Surprisingly, the company even received support from its largest shareholder Sister Holding (23.5pc) despite the business previously making it clear that it did not support the placing. Sister was the firm that Anglo African bought Tilapia off back in 2015, leading many punters to speculate that it was trying to get the asset back now that it looks more attractive in the higher oil price environment.
David Sefton, executive chairman at Anglo African, said: ‘I would like to thank all of those who supported the Placing. AAOG can now move forward to drill TLP-103. I also want to express thanks to Sister, who today voted in favour of the resolution and conveyed their support of the management team.’
Many investors were likely holding off on investing in Anglo African until learning the outcome of the meeting, as a vote against the placing would have put it at risk of going private. But now that these difficulties are behind it, and Anglo African is free to move on, support from these punters could lead to significant share price gains.
Things now look extremely promising, as the business develops Tilapia under its new chief executive James Berwick who joined in January. Berwick told us in March that he is ‘fully focused’ on drilling TLP-103- although this is hardly surprising given that a large chunk of Anglo African’s future potential lies in the well.
TLP-103 will target producing reservoirs containing 2m barrels and an 8.1m barrel gross contingent resource discovery. Anglo African will also test a deeper prospect with a 58.4m barrel resource. In a previous interview with ValueTheMarkets, Sefton said that if TLP-103 is a success, the company plans to roll out a full-field development plan for Tilapia. It will then look at nearby assets that are complementary and can produce in the near-term.

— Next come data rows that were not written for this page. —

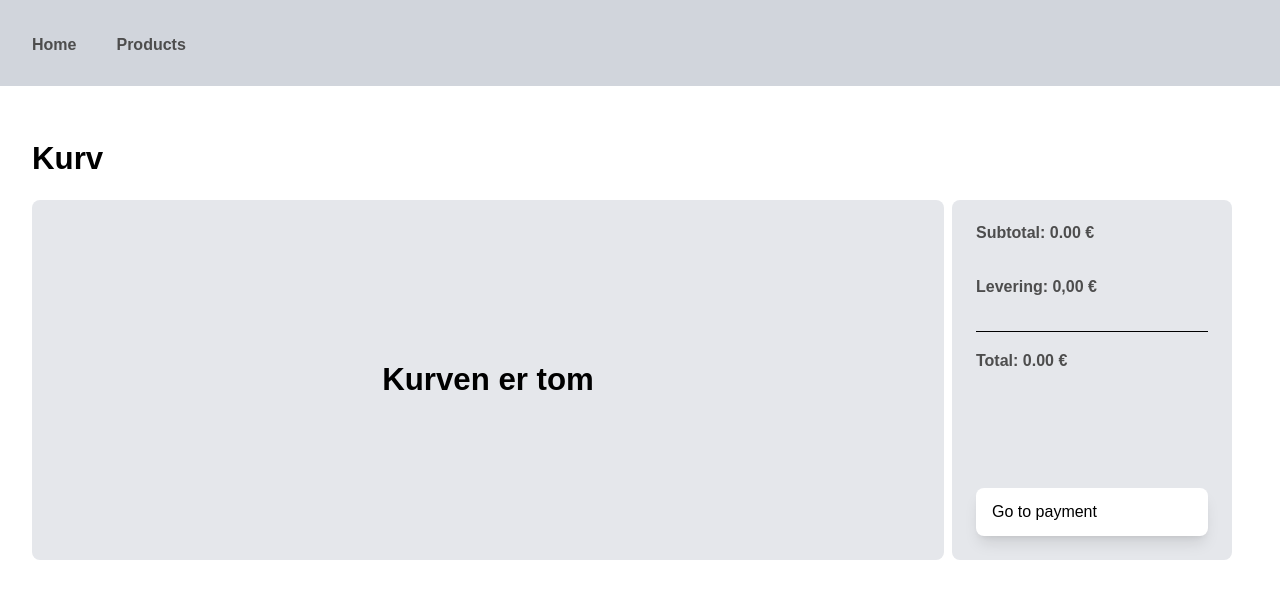
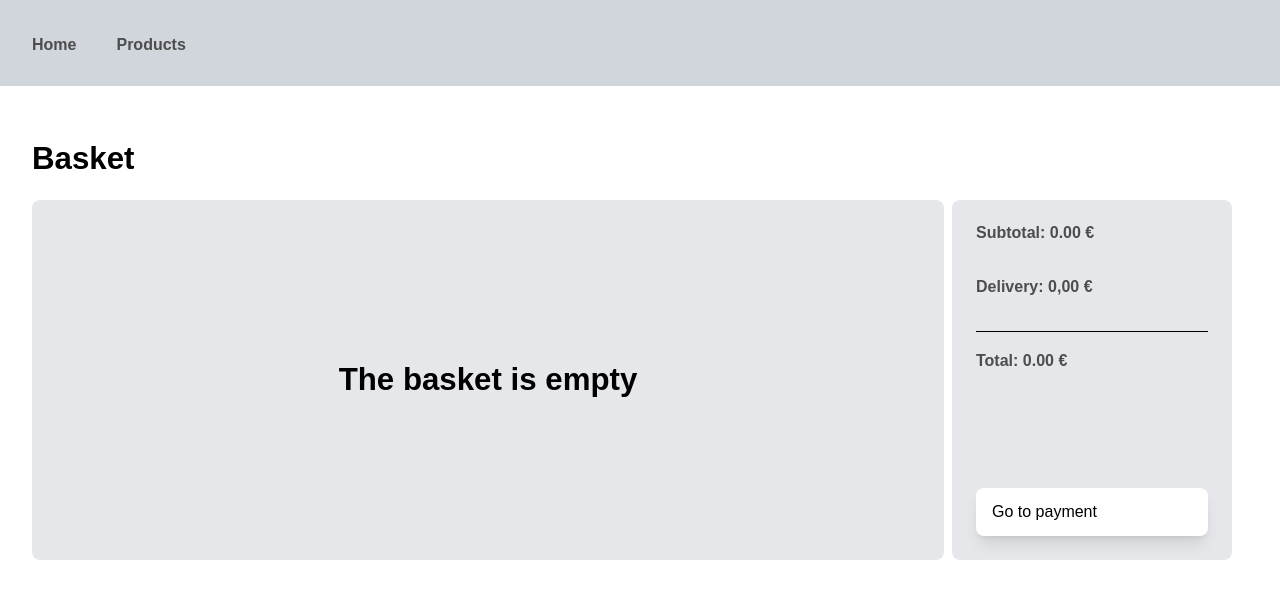
Before and after one commit to simple-shop-laerke-klara-helene/simple-shop, a Next.js app: page /payment in a window 1280 px wide. Shown: the top 598 px of the page. Built offline with nearby package versions, Linux system fonts and the light colour scheme.

Commit message:
Translate basket component text from Danish to English

```diff
--- a/src/app/components/PaymentComponent.jsx
+++ b/src/app/components/PaymentComponent.jsx
@@ -13,13 +13,13 @@ export default function Cart() {
 
   return (
     <section className="mt-4 grid">
-      <h1 className="font-semibold mb-2">Kurv</h1>
+      <h1 className="font-semibold mb-2">Basket</h1>
 
       <div className="grid grid-cols-[1fr_auto] gap-2">
         <div className="">
           {cart.length === 0 && (
             <div className="bg-gray-200 grid justify-center items-center rounded-lg my-4 h-90">
-              <h1 className="justify-center items-center">Kurven er tom</h1>
+              <h1 className="justify-center items-center">The basket is empty</h1>
             </div>
           )}
 
@@ -54,7 +54,7 @@ export default function Cart() {
         </div>
         <div className="bg-gray-200 rounded-lg p-6 w-70 h-90 my-4 flex flex-col gap-5 sticky top-0">
           <h2>Subtotal: {subtotal.toFixed(2)} €</h2>
-          <h2>Levering: 0,00 €</h2>
+          <h2>Delivery: 0,00 €</h2>
           <hr />
           <h2>Total: {subtotal.toFixed(2)} €</h2>
 
```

The plan is for this to ultimately take the business to its >1,000bopd production target. If this occurs, drilling on the Mengo and Djeno sands on Tilapia is successful, and oil prices are higher than $30/bbl then the firm plans to distribute free cash to shareholders through regular dividends of at least 50pc of net profits. If production reaches 5,000bopd and oil prices are above $30/bbl, then the bonus will be at least 75pc of net profits.